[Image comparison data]
# # # # # # #
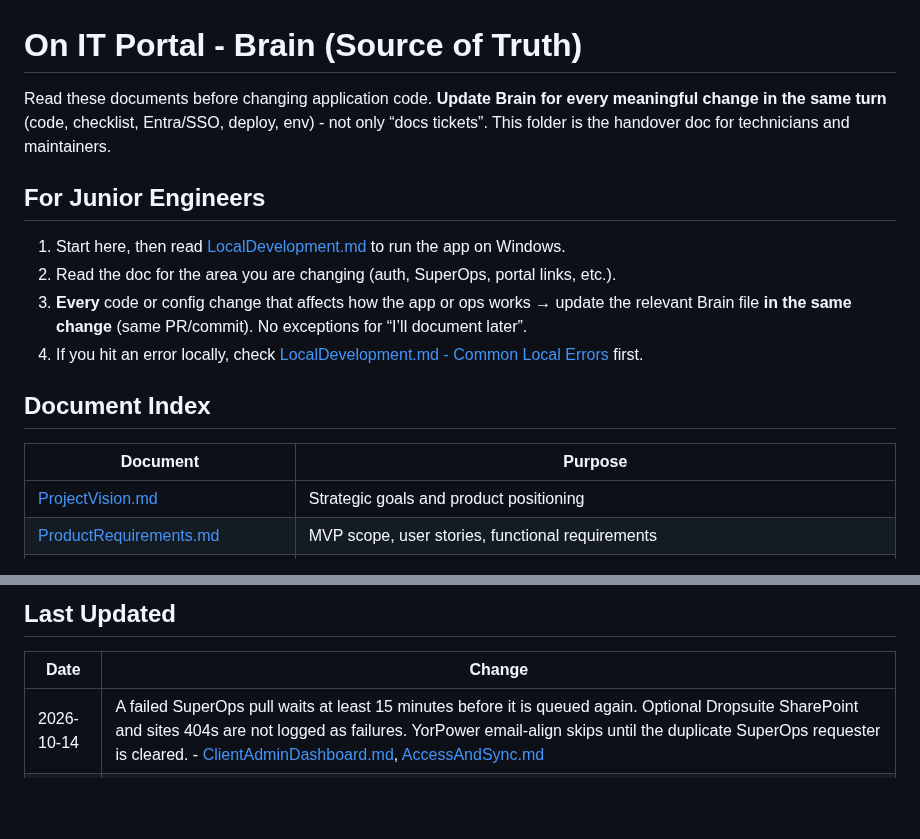
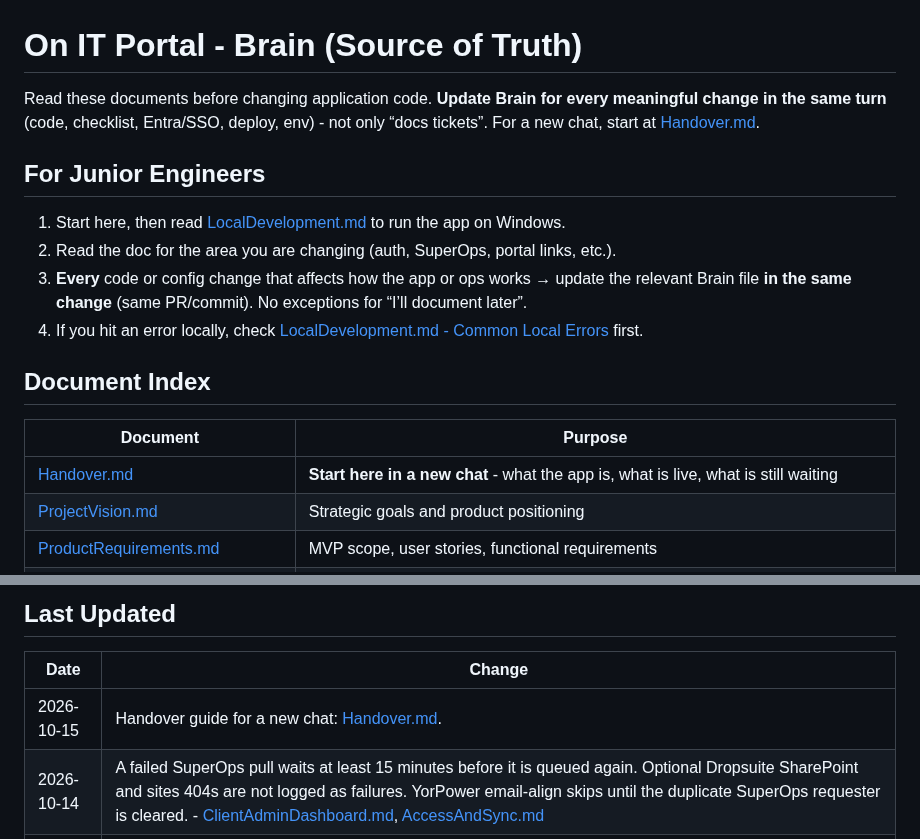
Before and after one commit to T4shby/OnIT-Portal, a Markdown page: Brain/README.md, 2 parts joined by grey strips. GitHub-like rendering; blank space fills up the shorter version.

Commit message:
Add a handover guide for a new chat.
Brain/Handover.md maps what the portal is, what is already live, and the tasks still waiting on a person.

Co-authored-by: Cursor <cursoragent@cursor.com>

```diff
--- a/Brain/README.md
+++ b/Brain/README.md
@@ -1,6 +1,6 @@
 # On IT Portal - Brain (Source of Truth)
 
-Read these documents before changing application code. **Update Brain for every meaningful change in the same turn** (code, checklist, Entra/SSO, deploy, env) - not only “docs tickets”. This folder is the handover doc for technicians and maintainers.
+Read these documents before changing application code. **Update Brain for every meaningful change in the same turn** (code, checklist, Entra/SSO, deploy, env) - not only “docs tickets”. For a new chat, start at [Handover.md](Handover.md).
 
 ## For Junior Engineers
 
@@ -13,6 +13,7 @@ Read these documents before changing application code. **Update Brain for every
 
 | Document | Purpose |
 |---|---|
+| [Handover.md](Handover.md) | **Start here in a new chat** - what the app is, what is live, what is still waiting |
 | [ProjectVision.md](ProjectVision.md) | Strategic goals and product positioning |
 | [ProductRequirements.md](ProductRequirements.md) | MVP scope, user stories, functional requirements |
 | [Architecture.md](Architecture.md) | Layers, flows, directory structure |
@@ -86,6 +87,7 @@ Read these documents before changing application code. **Update Brain for every
 
 | Date | Change |
 |---|---|
+| 2026-10-15 | Handover guide for a new chat: [Handover.md](Handover.md). |
 | 2026-10-14 | A failed SuperOps pull waits at least 15 minutes before it is queued again. Optional Dropsuite SharePoint and sites 404s are not logged as failures. YorPower email-align skips until the duplicate SuperOps requester is cleared. - [ClientAdminDashboard.md](ClientAdminDashboard.md), [AccessAndSync.md](AccessAndSync.md) |
 | 2026-10-09 | SuperOps `Waiting on third party` counts as open. `Still Issue` and a later Still Issue chase count as waiting on the client. - [ClientAdminDashboard.md](ClientAdminDashboard.md) |
 | 2026-10-02 | Product prewarm looks every minute and queues a feed as soon as that feed is past its refresh age. A sweep that skipped a still-fresh client no longer blocks the next look for an hour. - [ClientAdminDashboard.md](ClientAdminDashboard.md) |
```
Also changed, not shown: AGENTS.md (+1 -0 lines), Brain/Handover.md (added, +88 -0 lines).
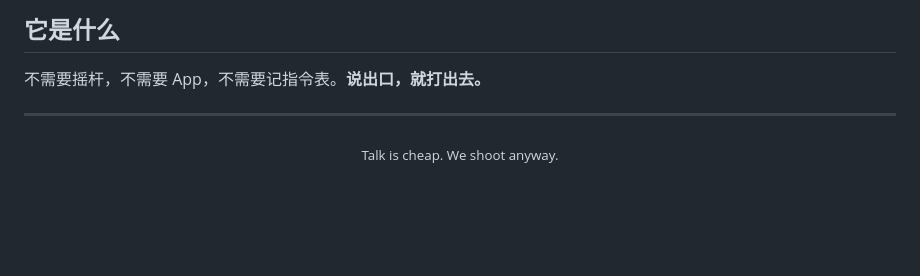
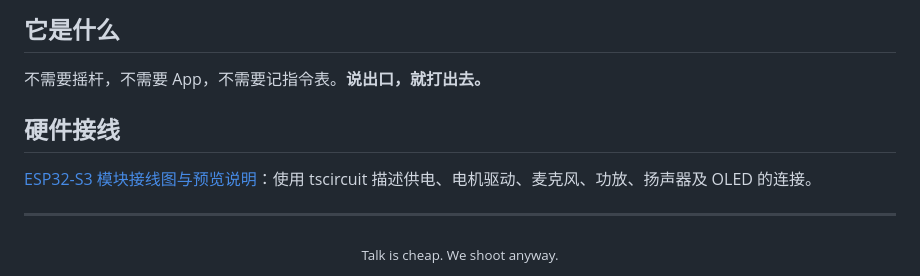
Before and after one commit to pao-1024/pao, a Markdown page: README.md, the part around the change. Rendered like a GitHub page; blank space fills up the shorter version.

Commit message:
feat(hardware): 引入 tscircuit 模块接线参考
Signed-off-by: zzq <i@zhangzqs.cn>

```diff
--- a/README.md
+++ b/README.md
@@ -24,6 +24,10 @@
 
 不需要摇杆，不需要 App，不需要记指令表。**说出口，就打出去。**
 
+## 硬件接线
+
+[ESP32-S3 模块接线图与预览说明](hardware/README.md)：使用 tscircuit 描述供电、电机驱动、麦克风、功放、扬声器及 OLED 的连接。
+
 ---
 
 <div align="center">
```
Also changed, not shown: hardware/README.md (added, +87 -0 lines), hardware/reference-wiring.jpg (added), 11 other files.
# # # # # # #
[WHAT THE TASK REQUIRES]: Which lines above contain the word "every"? Show each of them.

[TASK RESPONSE]:
-Read these documents before changing application code. **Update Brain for every meaningful change in the same turn** (code, checklist, Entra/SSO, deploy, env) - not only “docs tickets”. This folder is the handover doc for technicians and maintainers.
+Read these documents before changing application code. **Update Brain for every meaningful change in the same turn** (code, checklist, Entra/SSO, deploy, env) - not only “docs tickets”. For a new chat, start at [Handover.md](Handover.md).
@@ -13,6 +13,7 @@ Read these documents before changing application code. **Update Brain for every
@@ -86,6 +87,7 @@ Read these documents before changing application code. **Update Brain for every
 | 2026-10-02 | Product prewarm looks every minute and queues a feed as soon as that feed is past its refresh age. A sweep that skipped a still-fresh client no longer blocks the next look for an hour. - [ClientAdminDashboard.md](ClientAdminDashboard.md) |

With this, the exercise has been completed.